ITHACA, NY -- A lot of things are different this academic year when it comes to COVID-19. With 95% of the on-campus population vaccinated at Cornell University, and a much more infectious variant making the rounds through the campus, city, county and country, decisions are being made using old and new criteria. At this point last year, former Gov. Andrew Cuomo said schools must shut down if they had 200 positive cases in two weeks. This year, Cornell has had 304 positive cases just in the week from Aug. 26 to Sept. 1. The positivity rate is sitting 1.14% and there were 52 positive cases on Sept. 1 alone. The school is operating at alert level yellow: moderate risk. But for now, university administration is going to stay the course, continuing with on-campus, in-person learning.
“We’re in a very different position now than we were in the last year, facing decisions that are in many ways even more complex,” university president Martha Pollack said in a letter to the university community.
Indeed, while the vaccines aren’t necessarily providing great protection against contracting the disease, they are providing steadfast protection against severe illness.

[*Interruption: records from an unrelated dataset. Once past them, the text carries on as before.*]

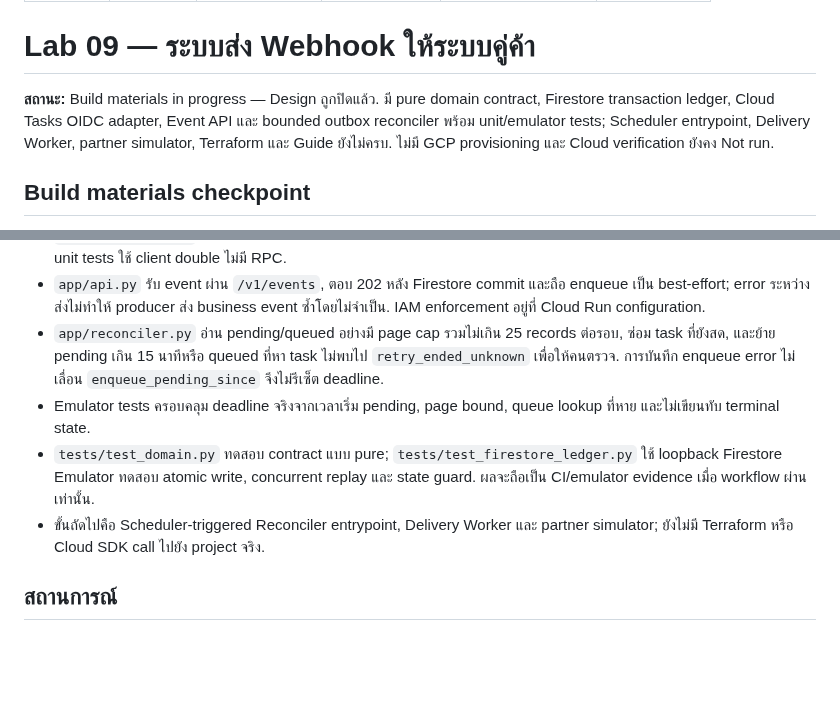
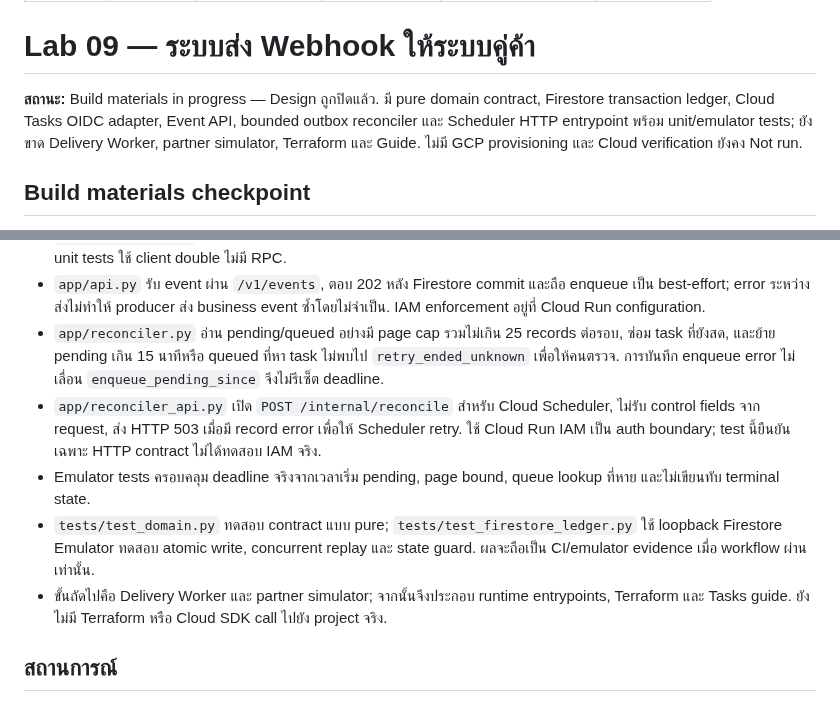
Before and after one commit to somkid-s5/Portfolio-Lab, a Markdown page: GCP/LAB-009-partner-webhook-delivery/README.md, 2 parts joined by grey strips. GitHub-like rendering; blank space fills up the shorter version.

Commit message:
docs(lab09): record Scheduler target checkpoint [skip ci]

```diff
--- a/GCP/LAB-009-partner-webhook-delivery/README.md
+++ b/GCP/LAB-009-partner-webhook-delivery/README.md
@@ -8,7 +8,7 @@ last_verified: null
 ---
 # Lab 09 — ระบบส่ง Webhook ให้ระบบคู่ค้า
 
-**สถานะ:** Build materials in progress — Design ถูกปิดแล้ว. มี pure domain contract, Firestore transaction ledger, Cloud Tasks OIDC adapter, Event API และ bounded outbox reconciler พร้อม unit/emulator tests; Scheduler entrypoint, Delivery Worker, partner simulator, Terraform และ Guide ยังไม่ครบ. ไม่มี GCP provisioning และ Cloud verification ยังคง Not run.
+**สถานะ:** Build materials in progress — Design ถูกปิดแล้ว. มี pure domain contract, Firestore transaction ledger, Cloud Tasks OIDC adapter, Event API, bounded outbox reconciler และ Scheduler HTTP entrypoint พร้อม unit/emulator tests; ยังขาด Delivery Worker, partner simulator, Terraform และ Guide. ไม่มี GCP provisioning และ Cloud verification ยังคง Not run.
 
 ## Build materials checkpoint
 
@@ -17,9 +17,10 @@ last_verified: null
 - `app/task_queue.py` สร้าง Cloud Task แบบ deterministic, ส่งเฉพาะ IDs พร้อม OIDC และแยก AlreadyExists→GetTask; unit tests ใช้ client double ไม่มี RPC.
 - `app/api.py` รับ event ผ่าน `/v1/events`, ตอบ 202 หลัง Firestore commit และถือ enqueue เป็น best-effort; error ระหว่างส่งไม่ทำให้ producer ส่ง business event ซ้ำโดยไม่จำเป็น. IAM enforcement อยู่ที่ Cloud Run configuration.
 - `app/reconciler.py` อ่าน pending/queued อย่างมี page cap รวมไม่เกิน 25 records ต่อรอบ, ซ่อม task ที่ยังสด, และย้าย pending เกิน 15 นาทีหรือ queued ที่หา task ไม่พบไป `retry_ended_unknown` เพื่อให้คนตรวจ. การบันทึก enqueue error ไม่เลื่อน `enqueue_pending_since` จึงไม่รีเซ็ต deadline.
+- `app/reconciler_api.py` เปิด `POST /internal/reconcile` สำหรับ Cloud Scheduler, ไม่รับ control fields จาก request, ส่ง HTTP 503 เมื่อมี record error เพื่อให้ Scheduler retry. ใช้ Cloud Run IAM เป็น auth boundary; test นี้ยืนยันเฉพาะ HTTP contract ไม่ได้ทดสอบ IAM จริง.
 - Emulator tests ครอบคลุม deadline จริงจากเวลาเริ่ม pending, page bound, queue lookup ที่หาย และไม่เขียนทับ terminal state.
 - `tests/test_domain.py` ทดสอบ contract แบบ pure; `tests/test_firestore_ledger.py` ใช้ loopback Firestore Emulator ทดสอบ atomic write, concurrent replay และ state guard. ผลจะถือเป็น CI/emulator evidence เมื่อ workflow ผ่านเท่านั้น.
-- ขั้นถัดไปคือ Scheduler-triggered Reconciler entrypoint, Delivery Worker และ partner simulator; ยังไม่มี Terraform หรือ Cloud SDK call ไปยัง project จริง.
+- ขั้นถัดไปคือ Delivery Worker และ partner simulator; จากนั้นจึงประกอบ runtime entrypoints, Terraform และ Tasks guide. ยังไม่มี Terraform หรือ Cloud SDK call ไปยัง project จริง.
 
 ## สถานการณ์
 
```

Pollack said none of the students who have tested positive so far this semester have been seriously ill and none have been hospitalized. This fact has been echoed repeatedly by the county’s public health director Frank Kruppa, who said the vast majority of the vaccinated people who become infected with the disease are asymptomatic or have very mild symptoms.
Pollack said students and faculty have “clearly said that they want to return to in-person instruction, and we have been looking forward for many months to a vibrant, fully active fall.” She added that the school will continue its testing program to gather data and monitor active cases and close contacts.
One of the challenges, Pollack said, is the high number of students in quarantine. As of Sept. 3, 34% of quarantine rooms are available, with 122 of 185 rooms occupied. Students in isolation keep up with classes using Zoom rooms and by crowdsourcing notes and recording lectures. Pollack said she envisions three potential outcomes for the semester.
Ideally, Pollack said, the number of infections on campus decreases to the point the school can return to green status, which loosens restrictions on gatherings and other activities. If transmission levels are low enough, testing frequency could also drop. She said the best way to achieve this is through vaccination, masking, keeping activities outdoors and participating in surveillance testing and contact tracing.
The second outcome Pollack envisions is that the semester continues as it’s begun, with higher rates of infection than last year but little to no severe illness, and little to no transmission within the classrooms.
“That will certainly mean significant stress on our community as we manage and support large numbers of students in isolation, but it may be the only way to balance our goal of providing in-person education with keeping the community as healthy as possible,” she said.
The final and worst outcome would be a continued rise in infections to the point that the university no longer has the capacity to support isolation, or to where there is a significant level of transmission in the classroom or other campus settings.
“Should we reach that point, we would need to implement additional restrictions, up to and including having all students quarantine in place and moving all courses online, or even shutting the campus down as we did in March of 2020,” Pollack said.
As of now, the university will stick to the status quo and hope for the best.